“We found that simply distributing Antibiotic Guidelines did not make a lot of difference to prescribing habits. The ‘Guidelines’ recommended older, more-cost-effective, narrow-spectrum drugs. Our colleagues would prescribe newer, expensive, broad-spectrum drugs. Where was this message coming from? It came from our friendly pharmaceutical industry. Their message to clinicians about antibiotic resistance was, ‘You can’t afford to be wrong; use blundermycin’!”
Dr Harvey says this led his group of experts to adopt the same methods of the pharmaceutical industry.
“We called it educational antibiotic advertising and academic detailing,” he says. “We were able to show that educational campaigns targeting the discrepancies between what is recommended and what is practised improved antibiotic prescribing.”
Fast forward 40 years: We now have the 15th edition of Antibiotic Guidelines produced by the independent Therapeutic Guidelines Limited.

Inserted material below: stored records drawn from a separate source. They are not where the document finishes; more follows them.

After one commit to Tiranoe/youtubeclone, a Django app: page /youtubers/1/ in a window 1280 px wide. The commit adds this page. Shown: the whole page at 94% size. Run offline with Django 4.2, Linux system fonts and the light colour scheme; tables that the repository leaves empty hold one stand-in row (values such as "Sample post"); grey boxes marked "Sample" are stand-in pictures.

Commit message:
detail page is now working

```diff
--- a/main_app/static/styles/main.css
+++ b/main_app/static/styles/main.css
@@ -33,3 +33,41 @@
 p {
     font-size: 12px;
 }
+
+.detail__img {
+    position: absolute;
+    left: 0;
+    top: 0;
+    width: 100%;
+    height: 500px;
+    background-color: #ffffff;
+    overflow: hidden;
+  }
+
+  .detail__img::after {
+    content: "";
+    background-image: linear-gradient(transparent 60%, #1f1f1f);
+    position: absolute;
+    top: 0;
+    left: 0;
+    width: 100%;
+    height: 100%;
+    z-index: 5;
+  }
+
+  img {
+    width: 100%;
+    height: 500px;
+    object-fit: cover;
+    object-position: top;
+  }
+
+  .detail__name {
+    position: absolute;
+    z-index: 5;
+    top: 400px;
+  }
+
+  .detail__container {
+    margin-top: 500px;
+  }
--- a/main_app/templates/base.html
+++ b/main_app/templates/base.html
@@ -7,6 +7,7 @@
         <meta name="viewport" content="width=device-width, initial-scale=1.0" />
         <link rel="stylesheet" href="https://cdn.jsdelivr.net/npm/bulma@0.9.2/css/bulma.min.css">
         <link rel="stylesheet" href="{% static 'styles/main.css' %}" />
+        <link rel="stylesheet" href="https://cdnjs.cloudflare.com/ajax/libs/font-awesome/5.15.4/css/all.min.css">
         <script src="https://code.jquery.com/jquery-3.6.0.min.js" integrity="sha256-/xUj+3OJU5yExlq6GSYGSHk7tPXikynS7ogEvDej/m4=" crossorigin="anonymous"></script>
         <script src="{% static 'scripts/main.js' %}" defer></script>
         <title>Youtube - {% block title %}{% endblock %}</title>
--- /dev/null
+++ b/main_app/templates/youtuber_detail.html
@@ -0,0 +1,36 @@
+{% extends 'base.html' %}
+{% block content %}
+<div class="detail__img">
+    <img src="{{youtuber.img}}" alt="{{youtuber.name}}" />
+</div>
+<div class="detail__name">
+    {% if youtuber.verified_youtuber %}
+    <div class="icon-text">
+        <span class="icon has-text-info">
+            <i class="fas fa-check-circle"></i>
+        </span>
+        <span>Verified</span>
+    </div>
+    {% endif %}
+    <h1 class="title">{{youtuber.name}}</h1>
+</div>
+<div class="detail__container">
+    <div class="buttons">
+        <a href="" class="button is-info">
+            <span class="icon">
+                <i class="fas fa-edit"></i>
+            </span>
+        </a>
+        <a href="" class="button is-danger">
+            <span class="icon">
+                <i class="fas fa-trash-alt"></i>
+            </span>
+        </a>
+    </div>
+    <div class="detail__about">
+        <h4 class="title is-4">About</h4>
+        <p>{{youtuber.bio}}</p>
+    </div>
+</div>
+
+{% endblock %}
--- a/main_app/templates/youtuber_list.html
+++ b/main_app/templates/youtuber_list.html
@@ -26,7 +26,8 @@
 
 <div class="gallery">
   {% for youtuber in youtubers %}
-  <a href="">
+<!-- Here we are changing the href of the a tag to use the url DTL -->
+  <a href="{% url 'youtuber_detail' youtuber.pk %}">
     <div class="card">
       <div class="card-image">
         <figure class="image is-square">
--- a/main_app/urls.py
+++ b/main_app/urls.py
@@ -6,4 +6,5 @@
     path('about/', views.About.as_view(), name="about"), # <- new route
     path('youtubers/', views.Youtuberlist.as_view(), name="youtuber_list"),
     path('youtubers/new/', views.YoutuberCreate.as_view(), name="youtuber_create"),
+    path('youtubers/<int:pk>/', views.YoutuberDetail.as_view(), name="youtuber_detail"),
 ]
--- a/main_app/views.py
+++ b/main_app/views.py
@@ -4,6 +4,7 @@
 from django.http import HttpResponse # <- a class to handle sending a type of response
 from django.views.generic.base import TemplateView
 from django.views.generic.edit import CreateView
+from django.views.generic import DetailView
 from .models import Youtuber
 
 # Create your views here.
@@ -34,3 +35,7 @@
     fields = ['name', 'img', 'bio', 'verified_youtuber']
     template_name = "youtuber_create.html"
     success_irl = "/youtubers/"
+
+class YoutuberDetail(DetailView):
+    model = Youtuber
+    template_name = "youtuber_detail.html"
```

“Audits, educational campaigns and surveillance are now run under the auspices of the NPS Medicinewise and the Australian Commission on Safety and Quality in Health Care,” says Dr Harvey.
Antibiotic use has improved but there is still room for improvement, especially in general practice, he says.
The Antibiotic Guidelines have become the “must have” resource for hospitals and health professionals.
“Their longevity and acceptance over 40 years is a tribute to the vision and dedication of the numerous people involved over the years.”
The World Health Organization has warned that antibiotic resistance is one of the greatest threats to human health today. There are few new antibiotics in the pipeline and resistance has emerged to virtually all the antibiotics now available.
Australians take too many antibiotics unnecessarily. In 2015, community use in Australia (defined daily dose per 1000 population per day) was 2.5 times that of Netherlands, adds Dr Harvey.
“The more antibiotics are used – and the more they are misused – the greater the problem of antibiotic resistance.
“It’s not all bad news. Awareness programs are making a difference and GPs have significantly reduced their rate of antibiotic over prescription in recent years. But we can and must do better.”
PSA president Dr Shane Jackson attended the 40-year anniversary celebration held by Therapeutic Guidelines, thanking those who prompted the work on behalf of pharmacists and healthcare practitioners across Australia.
Pleased to be at the celebration of 40 years of the #antibiotic @TGLGuidelines in #AntibioticAwarenessWeek – thank you to those leading clinicians back in the late 70s who prompted this work pic.twitter.com/e6ckiP8DyS
— Shane Jackson (@ShaneJacks) November 13, 2018
See more about the history of the Antibiotic Guidelines on the Therapeutic Guidelines history timeline website.